The role of sigmaB in the stress response of Gram-positive bacteria -- targets for food preservation and safety

Curr Opin Biotechnol. 2005 Apr;16(2):218-24. doi: 10.1016/j.copbio.2005.01.008.

Abstract

The alternative sigma factor sigmaB modulates the stress response of several Gram-positive bacteria, including Bacillus subtilis and the food-borne human pathogens Bacillus cereus, Listeria monocytogenes and Staphylococcus aureus. In all these bacteria, sigmaB is responsible for the transcription of genes that can confer stress resistance to the vegetative cell. Recent findings indicate that sigmaB also plays an important role in antibiotic resistance, pathogenesis and cellular differentiation processes such as biofilm formation and sporulation. Although there are important differences in the regulation of sigmaB and in the set of genes regulated by sigmaB in B. subtilis, B. cereus, L. monocytogenes and S. aureus, there are also some conserved themes. A mechanistic understanding of the sigmaB activation processes and assessment of its regulon could provide tools for pathogen control and inactivation both in the food industry and clinical settings.

Publication types

  • Review

MeSH terms

  • Bacillus cereus / metabolism
  • Bacillus subtilis / metabolism*
  • Bacterial Proteins / metabolism*
  • Food Handling / methods*
  • Food Microbiology*
  • Food Preservation
  • Gene Expression Regulation, Bacterial
  • Gram-Positive Bacteria / metabolism*
  • Listeria monocytogenes / metabolism
  • Models, Biological
  • Mutation
  • Protein Structure, Tertiary
  • Sigma Factor / metabolism*
  • Staphylococcus aureus / metabolism
  • Time Factors

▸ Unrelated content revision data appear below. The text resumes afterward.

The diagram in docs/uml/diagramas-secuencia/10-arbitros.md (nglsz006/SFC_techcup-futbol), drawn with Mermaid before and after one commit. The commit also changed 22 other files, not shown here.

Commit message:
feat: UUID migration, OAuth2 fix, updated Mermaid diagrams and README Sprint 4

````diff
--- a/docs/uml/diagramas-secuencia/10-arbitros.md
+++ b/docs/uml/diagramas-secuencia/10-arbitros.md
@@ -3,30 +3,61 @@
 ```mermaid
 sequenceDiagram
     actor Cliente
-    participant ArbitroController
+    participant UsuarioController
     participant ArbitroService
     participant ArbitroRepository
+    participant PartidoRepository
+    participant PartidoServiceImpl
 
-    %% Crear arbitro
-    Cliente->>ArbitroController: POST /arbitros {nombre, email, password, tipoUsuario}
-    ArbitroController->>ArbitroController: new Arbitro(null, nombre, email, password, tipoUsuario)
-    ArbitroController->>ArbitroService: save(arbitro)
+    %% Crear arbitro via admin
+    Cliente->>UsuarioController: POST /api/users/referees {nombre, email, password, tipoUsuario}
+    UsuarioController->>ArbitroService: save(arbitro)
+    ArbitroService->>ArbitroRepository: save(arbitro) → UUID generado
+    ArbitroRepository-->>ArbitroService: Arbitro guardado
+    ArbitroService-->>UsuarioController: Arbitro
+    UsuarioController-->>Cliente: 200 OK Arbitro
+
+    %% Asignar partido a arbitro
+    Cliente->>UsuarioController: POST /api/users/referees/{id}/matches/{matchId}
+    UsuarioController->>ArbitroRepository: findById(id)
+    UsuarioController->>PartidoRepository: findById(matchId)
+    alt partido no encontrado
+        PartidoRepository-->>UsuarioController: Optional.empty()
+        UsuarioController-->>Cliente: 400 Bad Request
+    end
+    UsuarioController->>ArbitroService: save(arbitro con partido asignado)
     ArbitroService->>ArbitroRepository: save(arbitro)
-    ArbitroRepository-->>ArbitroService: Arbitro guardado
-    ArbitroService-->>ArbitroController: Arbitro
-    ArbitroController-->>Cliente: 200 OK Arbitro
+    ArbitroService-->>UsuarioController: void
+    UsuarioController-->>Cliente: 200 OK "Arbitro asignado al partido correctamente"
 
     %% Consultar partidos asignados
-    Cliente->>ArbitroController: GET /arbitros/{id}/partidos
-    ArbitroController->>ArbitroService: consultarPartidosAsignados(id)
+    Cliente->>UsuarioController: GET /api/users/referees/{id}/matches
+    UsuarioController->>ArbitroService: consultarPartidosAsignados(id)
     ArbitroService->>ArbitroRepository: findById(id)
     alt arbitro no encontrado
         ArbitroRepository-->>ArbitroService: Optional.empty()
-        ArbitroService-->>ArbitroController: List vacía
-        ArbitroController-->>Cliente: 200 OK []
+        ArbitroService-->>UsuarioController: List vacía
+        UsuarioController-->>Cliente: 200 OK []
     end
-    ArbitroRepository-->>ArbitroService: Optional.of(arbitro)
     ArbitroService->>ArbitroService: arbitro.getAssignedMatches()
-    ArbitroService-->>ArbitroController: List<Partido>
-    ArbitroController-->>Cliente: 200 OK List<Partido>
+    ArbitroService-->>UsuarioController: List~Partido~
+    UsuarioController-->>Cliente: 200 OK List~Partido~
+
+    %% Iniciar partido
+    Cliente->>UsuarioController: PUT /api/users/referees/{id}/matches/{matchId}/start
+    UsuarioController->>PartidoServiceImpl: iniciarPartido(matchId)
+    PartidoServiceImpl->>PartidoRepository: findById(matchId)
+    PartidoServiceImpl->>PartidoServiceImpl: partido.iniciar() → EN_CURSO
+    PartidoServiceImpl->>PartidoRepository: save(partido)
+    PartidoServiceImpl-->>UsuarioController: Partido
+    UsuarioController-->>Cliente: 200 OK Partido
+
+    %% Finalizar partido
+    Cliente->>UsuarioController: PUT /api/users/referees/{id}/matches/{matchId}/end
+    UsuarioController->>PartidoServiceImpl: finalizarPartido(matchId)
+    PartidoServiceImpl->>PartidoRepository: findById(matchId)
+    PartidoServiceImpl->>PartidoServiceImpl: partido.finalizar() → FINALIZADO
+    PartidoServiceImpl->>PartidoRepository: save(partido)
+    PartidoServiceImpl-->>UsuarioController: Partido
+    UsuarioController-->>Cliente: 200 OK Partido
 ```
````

Substances

  • Bacterial Proteins
  • SigB protein, Bacteria
  • Sigma Factor